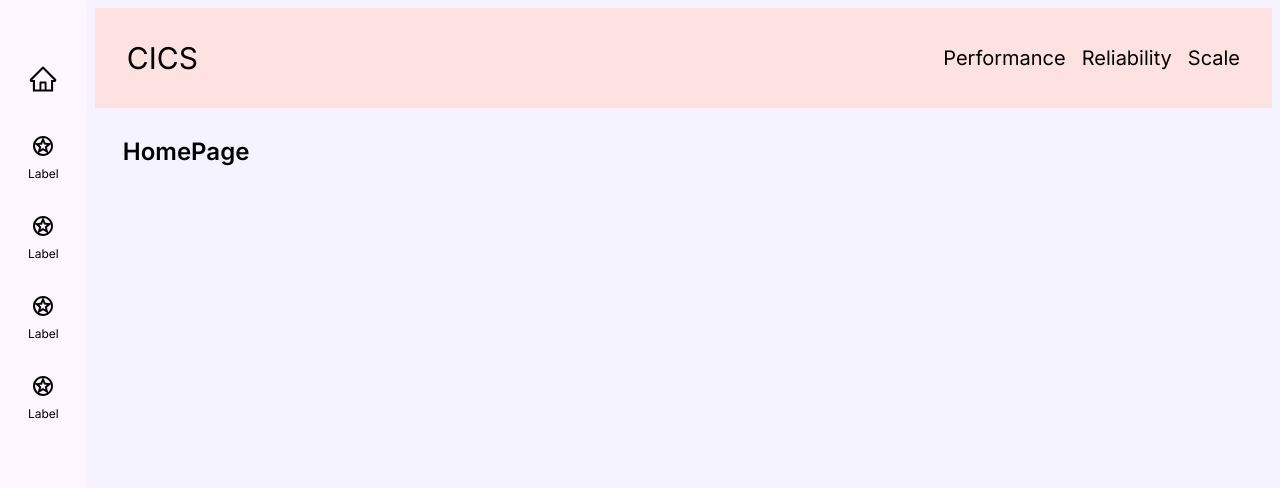
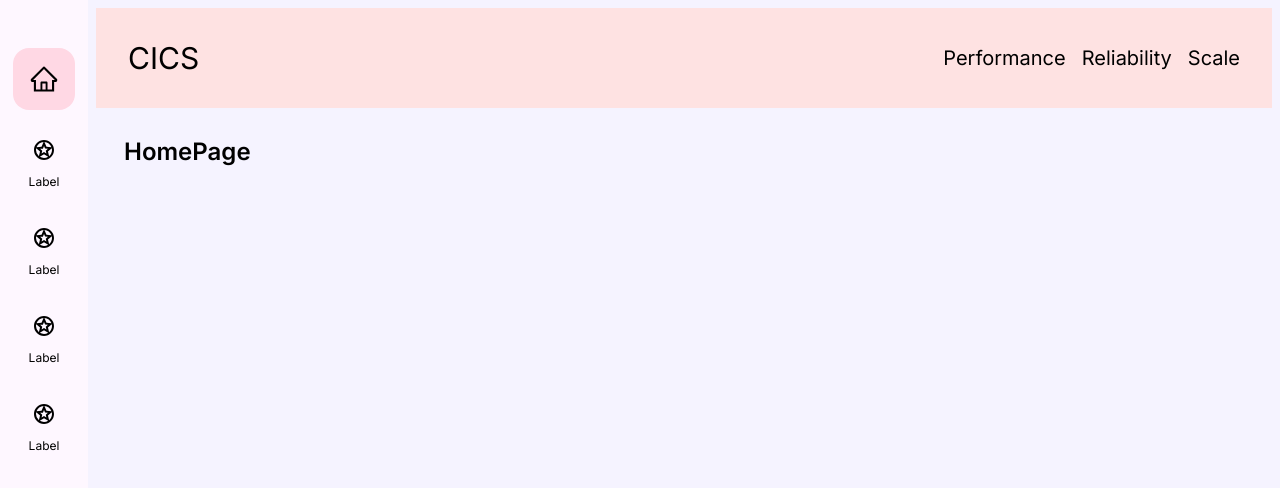
Before and after one commit to taylor50737/hackathon-gp4, a Next.js app: page / in a window 1280 px wide. Shown: the top 488 px of the page. Built offline with nearby package versions, Linux system fonts and the light colour scheme.

Commit message:
Updated side-navbar link button hover bg-color

```diff
--- a/components/ui/side-nav.tsx
+++ b/components/ui/side-nav.tsx
@@ -1,5 +1,8 @@
+"use client";
+
 import { AiOutlineHome } from "react-icons/ai";
 import { MdOutlineStars } from "react-icons/md";
+import { usePathname } from "next/navigation";
 
 import React from "react";
 import Link from "next/link";
@@ -12,17 +15,30 @@ export default function SideNav() {
     { title: "Label", icon: <MdOutlineStars />, path: "/label4" },
   ];
 
+  const pathname = usePathname();
+
   return (
-    <div className="bg-light-violet h-screen p-3 pt-12 relative">
-      <div className="rounded-2xl hover:bg-light-pink cursor-pointer p-4">
-        <Link href="/"><AiOutlineHome className="text-3xl" /></Link>
-      </div>
+    <div className="bg-light-violet h-screen pt-12 relative flex flex-col items-center">
+      <Link
+        href="/"
+        className={`rounded-2xl hover:bg-light-pink cursor-pointer p-4 ${pathname === "/" ? "bg-light-pink" : ""}`}
+      >
+        <AiOutlineHome className="text-3xl" />
+      </Link>
       <ul className="pt-2">
         {Menus.map((menu, index) => (
           <li className="text-center" key={index}>
-            <Link href={menu.path} className="rounded-2xl hover:bg-light-pink cursor-pointer p-4 flex flex-col items-center gap-2">
-              <div className="text-2xl">{menu.icon}</div> <span className="text-xs">{menu.title}</span>
-            </Link>
+            <div className="p-4 flex flex-col items-center gap-2">
+              <Link
+                href={menu.path}
+                className={`rounded-full text-2xl hover:bg-light-purple px-4 py-1 ${
+                  pathname === menu.path ? "bg-light-purple" : ""
+                }`}
+              >
+                {menu.icon}
+              </Link>
+              <span className="text-xs">{menu.title}</span>
+            </div>
           </li>
         ))}
       </ul>
--- a/tailwind.config.ts
+++ b/tailwind.config.ts
@@ -11,6 +11,7 @@ const config: Config = {
       colors: {
         "light-violet": "#FEF7FF",
         "light-pink": "#FFD8E4",
+        "light-purple": "#E8DEF8",
       },
       backgroundImage: {
         "gradient-radial": "radial-gradient(var(--tw-gradient-stops))",
```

◆ ◆ ◆

Among the lines above, please find those with "react" and copy them.

 import { AiOutlineHome } from "react-icons/ai";
 import { MdOutlineStars } from "react-icons/md";
 import React from "react";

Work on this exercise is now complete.